Check out the slide show below to get a peek at the other things blooming at Van Vleck Gardens, and the bee keeping.

One of these pictures was not taken at Van Vleck – can you guess which one?


  1. POSTED BY Mrs Martta  |  April 18, 2012 @ 3:23 pm

    Exquisite! Must get some…we held off buying it while we had our dog because I read it can be toxic to pets.

  2. POSTED BY Holly Korus  |  April 18, 2012 @ 3:26 pm

    The pods are the problem. They do not taste good but some pups will chew on anything!!!

  3. POSTED BY Mrs Martta  |  April 18, 2012 @ 3:34 pm

    My Kelly loved to pick up anything from the ground. I am glad you posted this…I was wondering when the plant show was.

  4. POSTED BY dazedandconfused  |  April 18, 2012 @ 3:37 pm

    Oh my goodness

  5. POSTED BY jerseygurl  |  April 18, 2012 @ 4:43 pm

    It’s magical there this time of year.

  6. POSTED BY Spiro T. Quayle  |  April 18, 2012 @ 4:53 pm

    Beautiful landscaping over at Van Vleck.
    We try to get over there every year this time of year.
    And, the house is finished with cut and carved limestone, unlike the proposed ” Fountain Square”.

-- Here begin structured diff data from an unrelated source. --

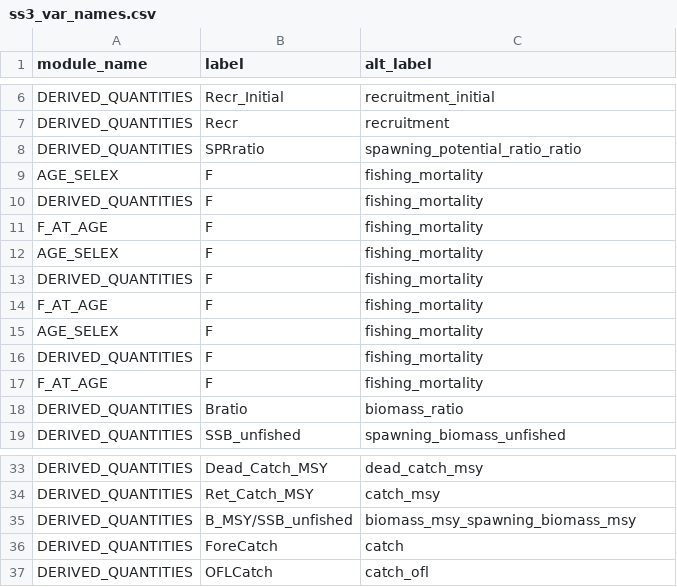
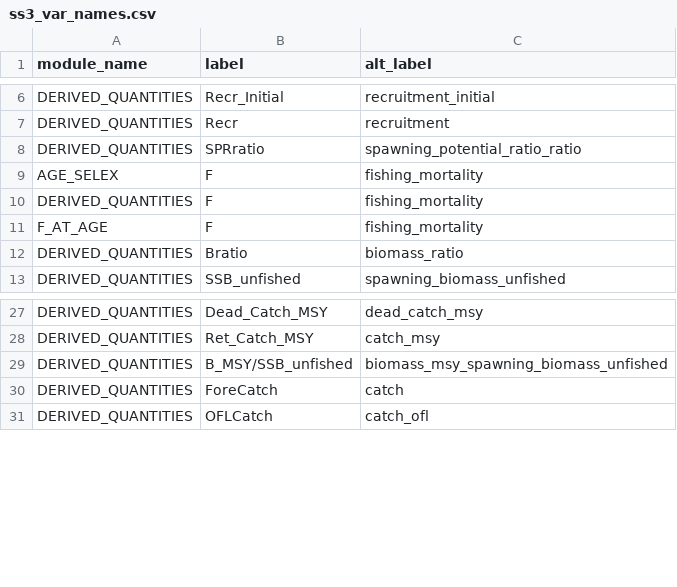
Before and after one commit to nmfs-ost/stockplotr, a CSV file: inst/resources/ss3_var_names.csv, drawn as a sheet; only a part is shown, gaps mark what is left out.

Commit message:
[feature]: table_projections (#331)

```diff
--- a/inst/resources/ss3_var_names.csv
+++ b/inst/resources/ss3_var_names.csv
@@ -11,8 +11,2 @@ DERIVED_QUANTITIES,F,fishing_mortality
 F_AT_AGE,F,fishing_mortality
-AGE_SELEX,F,fishing_mortality
-DERIVED_QUANTITIES,F,fishing_mortality
-F_AT_AGE,F,fishing_mortality
-AGE_SELEX,F,fishing_mortality
-DERIVED_QUANTITIES,F,fishing_mortality
-F_AT_AGE,F,fishing_mortality
 DERIVED_QUANTITIES,Bratio,biomass_ratio
@@ -34,3 +28,3 @@ DERIVED_QUANTITIES,Dead_Catch_MSY,dead_catch_msy
 DERIVED_QUANTITIES,Ret_Catch_MSY,catch_msy
-DERIVED_QUANTITIES,B_MSY/SSB_unfished,biomass_msy_spawning_biomass_msy
+DERIVED_QUANTITIES,B_MSY/SSB_unfished,biomass_msy_spawning_biomass_unfished
 DERIVED_QUANTITIES,ForeCatch,catch
```
Also changed, not shown: inst/resources/captions_alt_text_template.csv, 22 other files.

  7. POSTED BY kbanda  |  April 18, 2012 @ 4:54 pm

    Where is the entrance? I know where the place is and have driven around but can’t find a main entrance or parking. Maybe I didn’t drive around enough? Anyone?

  8. POSTED BY Spiro T. Quayle  |  April 18, 2012 @ 4:59 pm

    kbanda, enter through the house’s iron gates from Van Vleck Street, just up the hill a block and a half from the Nauna/QuickCheck shopping center.

  9. POSTED BY walleroo  |  April 18, 2012 @ 5:19 pm

    Gorgeous, Holly. And Van Vleck isn’t bad, either.

  10. POSTED BY walleroo  |  April 18, 2012 @ 5:21 pm

    What I’d like to know is how unusual is this spring from the standpoint of a botanist? We’ve got azaleas, wisteria, viburnum, daffodils, red bud, cherries all blooming at once. How weird is that?

  11. POSTED BY jerseygurl  |  April 18, 2012 @ 5:22 pm

    Ruh roh. Is ‘roo experiencing a new crush? I hope Liz doesn’t find out about this, you might lose your cushy palace of dirt.

  12. POSTED BY kit schackner  |  April 18, 2012 @ 6:24 pm

    It’s definitely weird, Roo. Hydrangeas which normally don’t bloom till July
    are already in bud. It makes me wonder what Fall’s going to be like.

  13. POSTED BY kbanda  |  April 18, 2012 @ 7:12 pm

    Thanks, Spiro. Do you park on the grounds? I’ll give it another try.

  14. POSTED BY Spiro T. Quayle  |  April 18, 2012 @ 7:30 pm

    kbanda, they have parking just inside the gate, or you can park on the street in front.

  15. POSTED BY frobnitz  |  April 18, 2012 @ 8:20 pm

    What days of the week and what hours are the Van Vleck gardens open to the public?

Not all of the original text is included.